Using student voice doesn’t mean the teacher voice goes away. The teacher is still the guide, still the voice of reason. It’s not one or the other, teacher or student. It’s the combination of both. The most powerful moments in my classroom are when we connect face to face, not with technology. The number one factor motivating students is connecting with them and showing them how much they matter to you. Teaching this way requires that I really know my students, using more data than was available to me before.

When leveraging technology through the personalization process, it’s amazing to watch students’ capabilities. Providing the learning opportunities is the true magic, but technology has the power to open so many doors and broaden the horizons of my students. In a world literature classroom, technology does wonders for building empathy and understanding of cultures across the globe.

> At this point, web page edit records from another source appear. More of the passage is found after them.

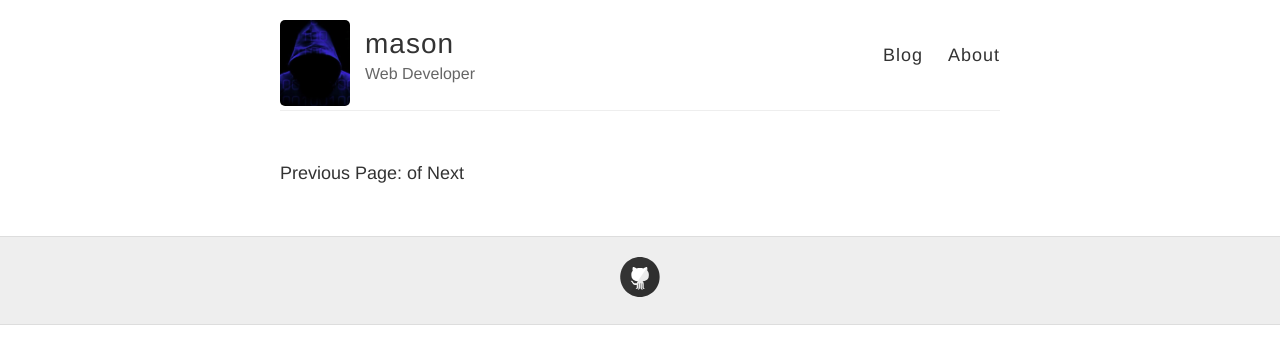
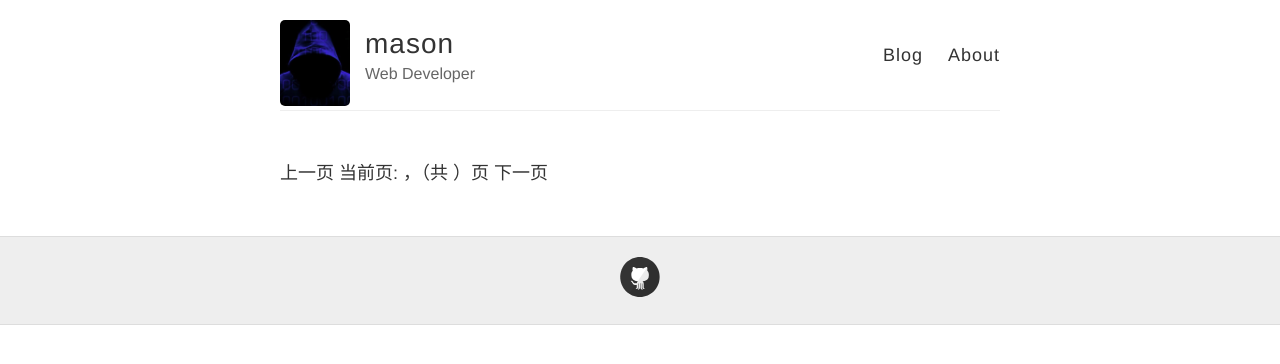
Before and after one commit to mianshenglee/mianshenglee.github.io, a Jekyll site: the page built from index.html, in a window 1280 px wide. Shown: the top 364 px of the page. Built offline with Jekyll 4.4.1, drawn with Linux system fonts in a browser that asks for light colours.

Commit message:
Update index.html

```diff
--- a/index.html
+++ b/index.html
@@ -22,15 +22,15 @@
 	<!-- Pagination links -->
 	<div class="pagination">
 	  {% if paginator.previous_page %}
-	    <a href="{{ paginator.previous_page_path }}" class="previous">Previous</a>
+	    <a href="{{ paginator.previous_page_path }}" class="previous">上一页</a>
 	  {% else %}
-	    <span class="previous">Previous</span>
+	    <span class="previous">上一页</span>
 	  {% endif %}
-	  <span class="page_number ">Page: {{ paginator.page }} of {{ paginator.total_pages }}</span>
+	  <span class="page_number ">当前页: {{ paginator.page }} ，（共 {{ paginator.total_pages }}）页</span>
 	  {% if paginator.next_page %}
-	    <a href="{{ paginator.next_page_path }}" class="next">Next</a>
+	    <a href="{{ paginator.next_page_path }}" class="next">下一页</a>
 	  {% else %}
-	    <span class="next ">Next</span>
+	    <span class="next ">下一页</span>
 	  {% endif %}
 	</div>
 </div>
```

I truly believe personalizing learning is crucial to maximizing student outcomes, but this year, the students in my classroom needed to scaffold the process of owning their learning. And when you think about it, it makes sense. Kids are still used to a one size fits all curriculum and an education system that still perpetuates a universal model. They need time to adjust to having the driver’s seat because for many of them, they haven’t had a lot of voice or choice in their learning. They need time to recognize their talents and passions. They need me to model learning at times.

We’ve had success, but we’re also running into constraints. As Kristi says, teachers can only move so far if they are only personalizing within their classrooms, within the school structure—50-minute class periods, semester schedules, etc. The main issue I’m trying to figure out now is that I tell students their work matters more than their grade, but then I have to give them a letter grade because the district requires it. I need to find a way to break this model, but it’s been around forever and that’s how our universities run. I tell students you’re not just a final grade, I want to look at your real mastery, but then I have to give them that final grade that I say is not that important.

On average, I teach about one hundred fifty kids. Trying to keep track of where all of my kids are on all of the standards I need to assess and continuously assessing these skills to determine growth is a daunting task at times. Technology does make my job easier, but large class sizes certainly make it challenging to personalize my curriculum.

The students in my classroom continue to have a very high passing rate and most failures are directly related to truancy. I wholeheartedly attribute the success of my students to the connections we build by truly knowing who they are as learners and to student recognition that I value them as active participants in their learning. By empowering students, they are not afraid to take risks, and they view failure as an opportunity to thrive. By the end of this year, I had students sending shoes and sporting goods to poverty stricken countries, running plastic bottle drives to increase recycling, collecting goods for homeless shelters, teaching others how to spot instances of human trafficking in their community, and even designing campaigns to erase the stigma of mental illness. Through access to technology
and personalized learning, students can bring their learning beyond the walls of the classroom. The beauty of personalization is integrating passion back into the learning process. And when students have opportunities to find and exercise their passions, they will floor you time and time again.

Lisa Mullis